When square shouldered American footballers storm into London’s Wembley Stadium this weekend, 80,000 odd sports fans will hope for a spectacle. They’ll anticipate heroic quarterbacking, rampaging rushes and pulverising tackling. But just as it is for fans of an English club treading the waters of relegation, hope isn’t always nearly enough.
In a historical context, they don’t come much mightier than the Raiders and Dolphins, who have five championship titles and rooms full of legends between them. Unfortunately, most of that success occurred in the 1970s, when roughhousing was as lauded as route running. The two clubs actually played in one of the NFL’s greatest ever games, a playoff in 1974 that saw six lead changes and an impossible last minute Raider victory.
That, however, was back when Gerald Ford was the American President and Elton John got around shirtless. The current Raiders offense looks predictably futile, and Miami’s once promising outlook is sinking like a bloated alligator into the swampy Everglades. While good fortune in English football seems to follow, well, the fortunes of very wealthy club owners, the American game is more dependent on the cohesion of its elaborate 53-man rosters. Given the locker room bullying fiasco Miami’s front office faced last year, it’s easy to see how teammates can drift apart.

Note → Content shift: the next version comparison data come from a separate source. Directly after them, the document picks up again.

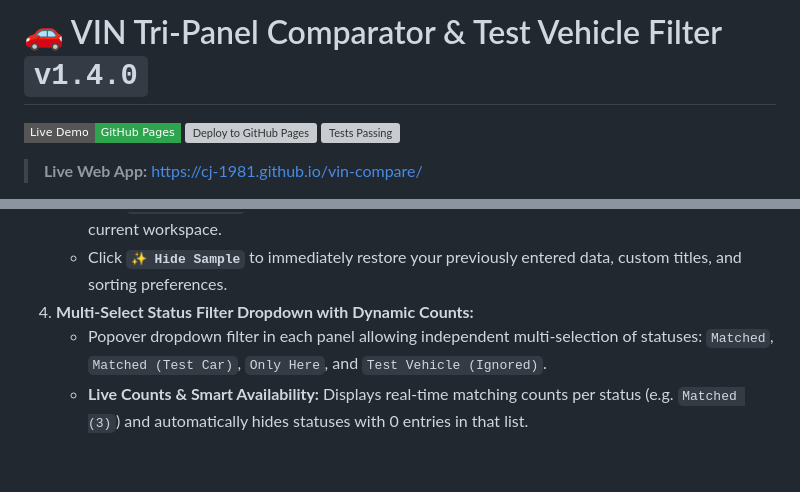
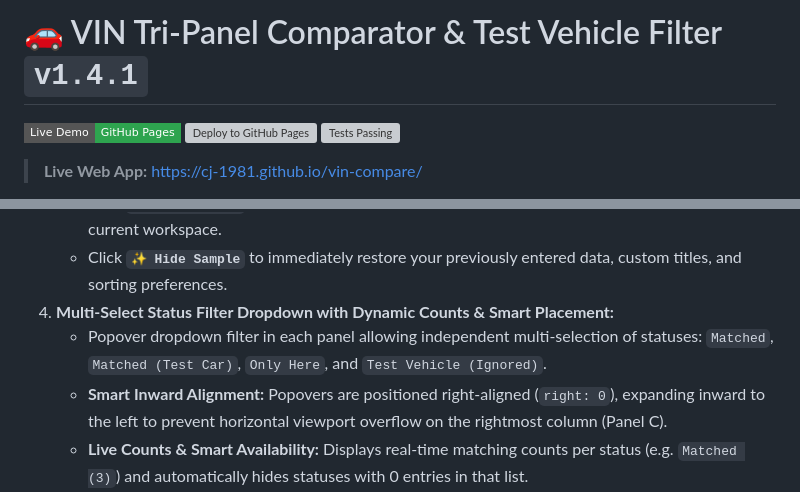
Before and after one commit to CJ-1981/vin-compare, a Markdown page: README.md, 2 parts joined by grey strips. Rendered like a GitHub page; badges without logos; blank space fills up the shorter version; grey boxes are pictures that could not be loaded.

Commit message:
fix: align filter popovers to right: 0 to prevent right-edge viewport overflow and bump to v1.4.1

```diff
--- a/README.md
+++ b/README.md
@@ -1,4 +1,4 @@
-# 🚗 VIN Tri-Panel Comparator & Test Vehicle Filter `v1.4.0`
+# 🚗 VIN Tri-Panel Comparator & Test Vehicle Filter `v1.4.1`
 
 [![Live Demo](https://img.shields.io/badge/Live%20Demo-GitHub%20Pages-2ea44f?logo=github&style=flat-square)](https://cj-1981.github.io/vin-compare/)
 [![Deploy to GitHub Pages](https://github.com/CJ-1981/vin-compare/actions/workflows/deploy-pages.yml/badge.svg)](https://github.com/CJ-1981/vin-compare/actions/workflows/deploy-pages.yml)
@@ -26,8 +26,9 @@ A standalone, high-performance HTML/JS/CSS tool for comparing two lists of Vehic
 3. **Non-Destructive Sample Data Toggle:**
    - Click **`✨ Sample Data`** to inspect realistic preloaded demonstration data without losing your current workspace.
    - Click **`✨ Hide Sample`** to immediately restore your previously entered data, custom titles, and sorting preferences.
-4. **Multi-Select Status Filter Dropdown with Dynamic Counts:**
+4. **Multi-Select Status Filter Dropdown with Dynamic Counts & Smart Placement:**
    - Popover dropdown filter in each panel allowing independent multi-selection of statuses: `Matched`, `Matched (Test Car)`, `Only Here`, and `Test Vehicle (Ignored)`.
+   - **Smart Inward Alignment:** Popovers are positioned right-aligned (`right: 0`), expanding inward to the left to prevent horizontal viewport overflow on the rightmost column (Panel C).
    - **Live Counts & Smart Availability:** Displays real-time matching counts per status (e.g. `Matched (3)`) and automatically hides statuses with 0 entries in that list.
    - **Dual Badging & Filtering:** Vehicles satisfying both conditions (found in A and B, plus listed in C) receive dual badges `[Matched] [Test Car]` and can be filtered or isolated with `Matched (Test Car)`.
    - Includes quick **"Select All"** and **"Clear"** buttons with live button labels reflecting selected count.
```
Also changed, not shown: docs/assets/screenshot.png, 3 other files.
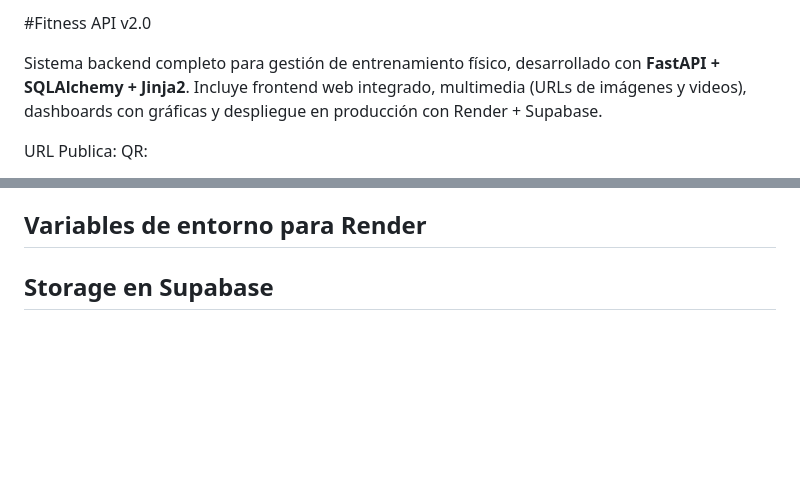
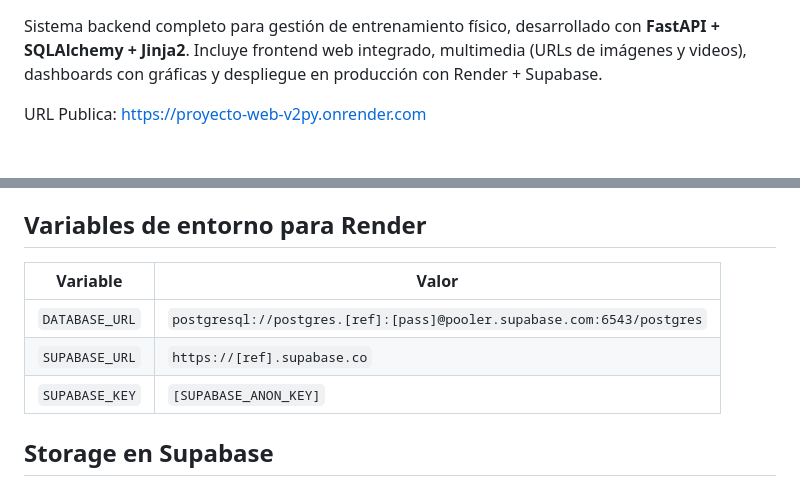
Before and after one commit to AlexisLoaiza125/proyecto_web, a Markdown page: README.md, 2 parts joined by grey strips. Drawn GitHub-style; blank space fills up the shorter version.

```diff
--- a/README.md
+++ b/README.md
@@ -1,6 +1,6 @@
-#Fitness API v2.0
 
 Sistema backend completo para gestión de entrenamiento físico, desarrollado con **FastAPI + SQLAlchemy + Jinja2**. Incluye frontend web integrado, multimedia (URLs de imágenes y videos), dashboards con gráficas y despliegue en producción con Render + Supabase.
 
-URL Publica:
+URL Publica: https://proyecto-web-v2py.onrender.com
+
 QR:
@@ -164,4 +167,11 @@ Registros de Progreso
 
 ## Variables de entorno para Render
 
+| Variable        | Valor                                                                  |
+|-----------------|------------------------------------------------------------------------|
+| `DATABASE_URL`  | `postgresql://postgres.[ref]:[pass]@pooler.supabase.com:6543/postgres` |
+| `SUPABASE_URL`  | `https://[ref].supabase.co`                                            |
+| `SUPABASE_KEY`  | `[SUPABASE_ANON_KEY]`                               |
+
+
 ## Storage en Supabase
```
Also changed, not shown: other parts of README.md (+24 -0 lines).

Now understand that I say this not with a columnist’s disdain for sporting mediocrity, but rather with a face paint coloured tear bleeding down my cheek, because these are, in fact, my two favourite NFL clubs. Perhaps like many of you, I grew up tuning into the glittery gladiatorial battles of this sport from a world completely foreign to airborne theatrics, forward passing and referees who spend more time on microphones than Japanese stockbrokers in karaoke bars.
In Australia, at least, American football had long been scoffed at because its players wore so much protective equipment and there were countless stoppages to the game. However, with recent concerns about concussions, and the fact that spectators are just as likely to break from the action to check their phones as another timeout occurring, such criticisms seem antiquated. We’ve changed, but the football remains thrilling.
I was always taken by the Dolphins because of the masterful quarterback Dan Marino. His stellar, albeit Super Bowl ring-less career, was underscored by his fireball throws and equally fiery temper. He desperately wanted to win and as long as he was on the pitch, the Dolphins always had a chance of fulfilling that desire. Miami fans haven’t felt this way since Marino retired in 1999.
With the Raiders, it was two things in the early eighties: back then they played in glitzy Los Angeles and their fans were nutters who dressed as pirates, ghouls and gorillas, among many other disturbing creatures. You can see how this might appeal to a seven year old.
Anyway, here we all are many years later, with both squads seemingly much less than the sum of their historic past. Still, don’t toss your ticket aside just yet because there are a few storylines worth following for this London fixture.
Here are four of them, one for each quarter, perhaps:
Keys to Carr: Since taking over the starting gig from the ailing Matt Schaub, the Raiders rookie QB Derek Carr looks like the franchise signal-caller the club has waited an eternity for. It’s been a revolving door for the team at its most important position, but now Carr brings athleticism, smarts, a good arm and above all else, the type of poise this mad pirate ship needs.
Dolphins D: Miami hasn’t had much to celebrate of late but nobody can question the effort of its defensive unit. These guys charge into the backfield as if the opposing quarterback stole a tub of Gatorade.
Jumpin' James Jones: The veteran receiver has had his share of miscues but also has the ability to make great catches. If he gets an inch in the end zone, he’ll typically out leap his man to secure the ball for a score.
Trouble for Tannehill: Miami’s QB Ryan Tannehill has had a lukewarm start to the season and so as you’d expect, his seat is now hotter than a south beach tan. He’ll need to post about 300 yards worth of passing and bag a couple of touchdowns to keep his starting job.